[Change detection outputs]

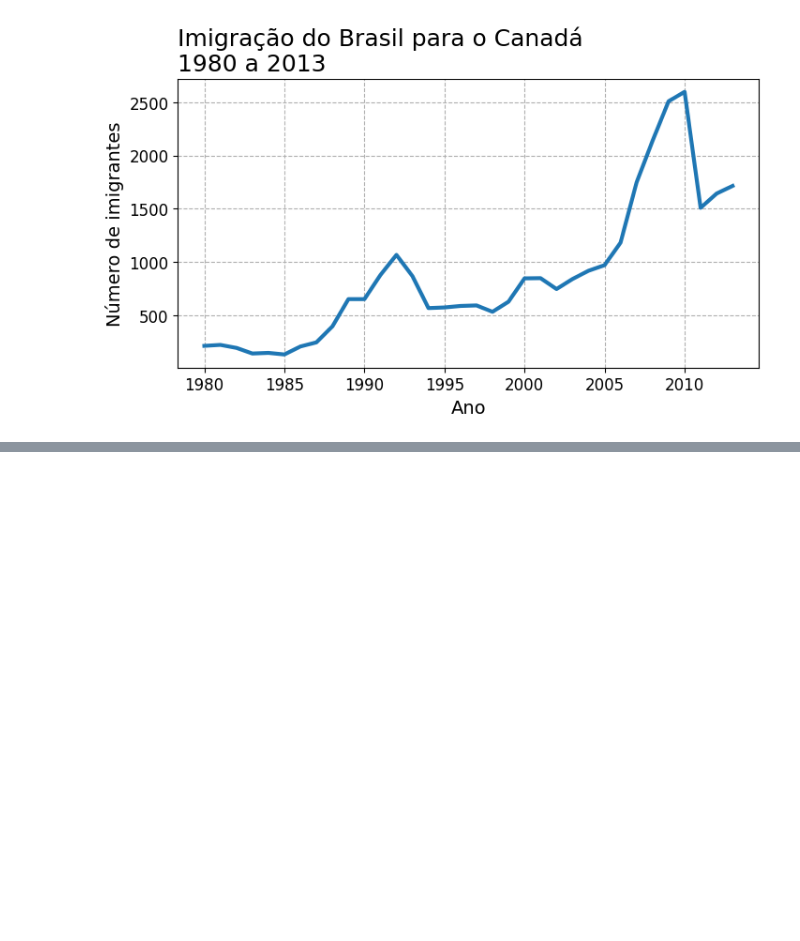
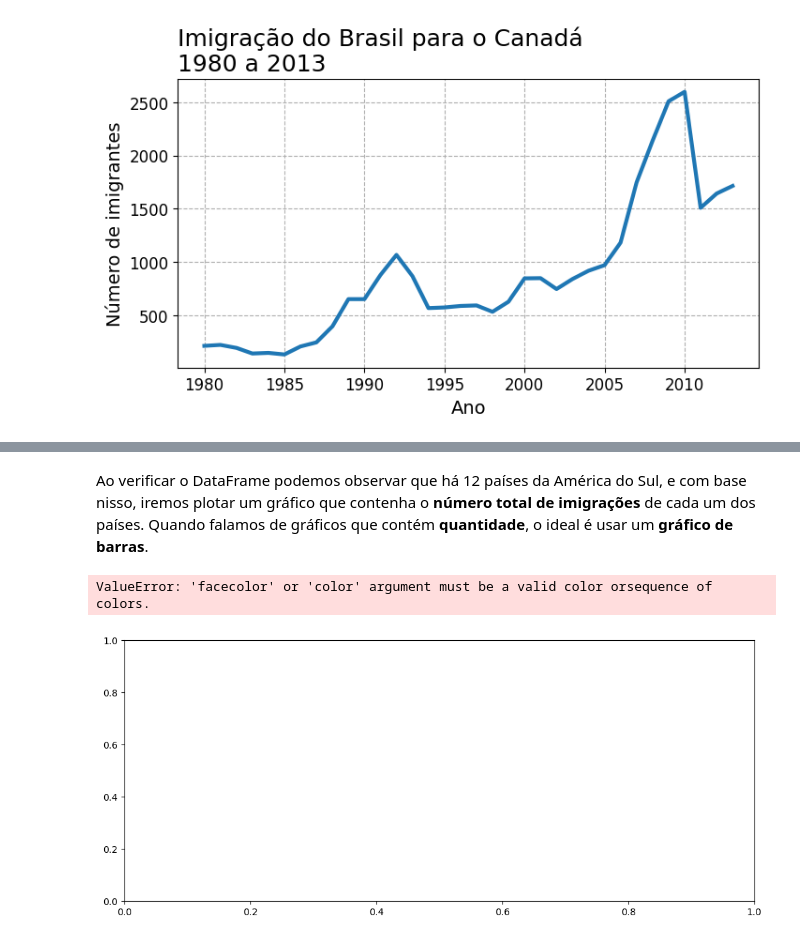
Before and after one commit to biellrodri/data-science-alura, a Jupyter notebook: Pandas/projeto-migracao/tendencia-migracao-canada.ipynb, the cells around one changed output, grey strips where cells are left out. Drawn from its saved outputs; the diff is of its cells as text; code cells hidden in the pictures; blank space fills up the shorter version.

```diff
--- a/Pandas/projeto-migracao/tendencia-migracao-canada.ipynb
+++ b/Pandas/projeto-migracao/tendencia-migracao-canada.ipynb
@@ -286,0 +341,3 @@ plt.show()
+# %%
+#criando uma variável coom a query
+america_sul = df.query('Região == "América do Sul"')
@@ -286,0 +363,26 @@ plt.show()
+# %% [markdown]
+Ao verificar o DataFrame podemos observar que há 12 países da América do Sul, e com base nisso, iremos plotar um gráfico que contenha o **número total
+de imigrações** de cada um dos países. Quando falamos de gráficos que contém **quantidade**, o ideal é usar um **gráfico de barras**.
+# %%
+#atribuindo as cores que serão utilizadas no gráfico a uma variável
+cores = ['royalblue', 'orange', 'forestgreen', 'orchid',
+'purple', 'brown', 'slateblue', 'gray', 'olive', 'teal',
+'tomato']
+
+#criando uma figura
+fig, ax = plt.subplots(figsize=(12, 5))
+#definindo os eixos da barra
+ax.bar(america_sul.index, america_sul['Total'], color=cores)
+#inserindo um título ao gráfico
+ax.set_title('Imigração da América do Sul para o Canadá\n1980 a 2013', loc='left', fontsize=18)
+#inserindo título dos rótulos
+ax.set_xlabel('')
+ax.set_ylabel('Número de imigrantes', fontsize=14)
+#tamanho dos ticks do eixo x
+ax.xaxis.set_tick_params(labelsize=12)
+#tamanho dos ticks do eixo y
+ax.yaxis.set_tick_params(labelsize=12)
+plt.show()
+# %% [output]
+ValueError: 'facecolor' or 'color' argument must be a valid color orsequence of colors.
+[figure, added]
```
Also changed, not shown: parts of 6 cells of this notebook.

WORK INSTRUCTION: From the entries above, extract every line where the word "migracao" appears.

SOLUTION FOR THIS PROBLEM:
Before and after one commit to biellrodri/data-science-alura, a Jupyter notebook: Pandas/projeto-migracao/tendencia-migracao-canada.ipynb, the cells around one changed output, grey strips where cells are left out. Drawn from its saved outputs; the diff is of its cells as text; code cells hidden in the pictures; blank space fills up the shorter version.
--- a/Pandas/projeto-migracao/tendencia-migracao-canada.ipynb
+++ b/Pandas/projeto-migracao/tendencia-migracao-canada.ipynb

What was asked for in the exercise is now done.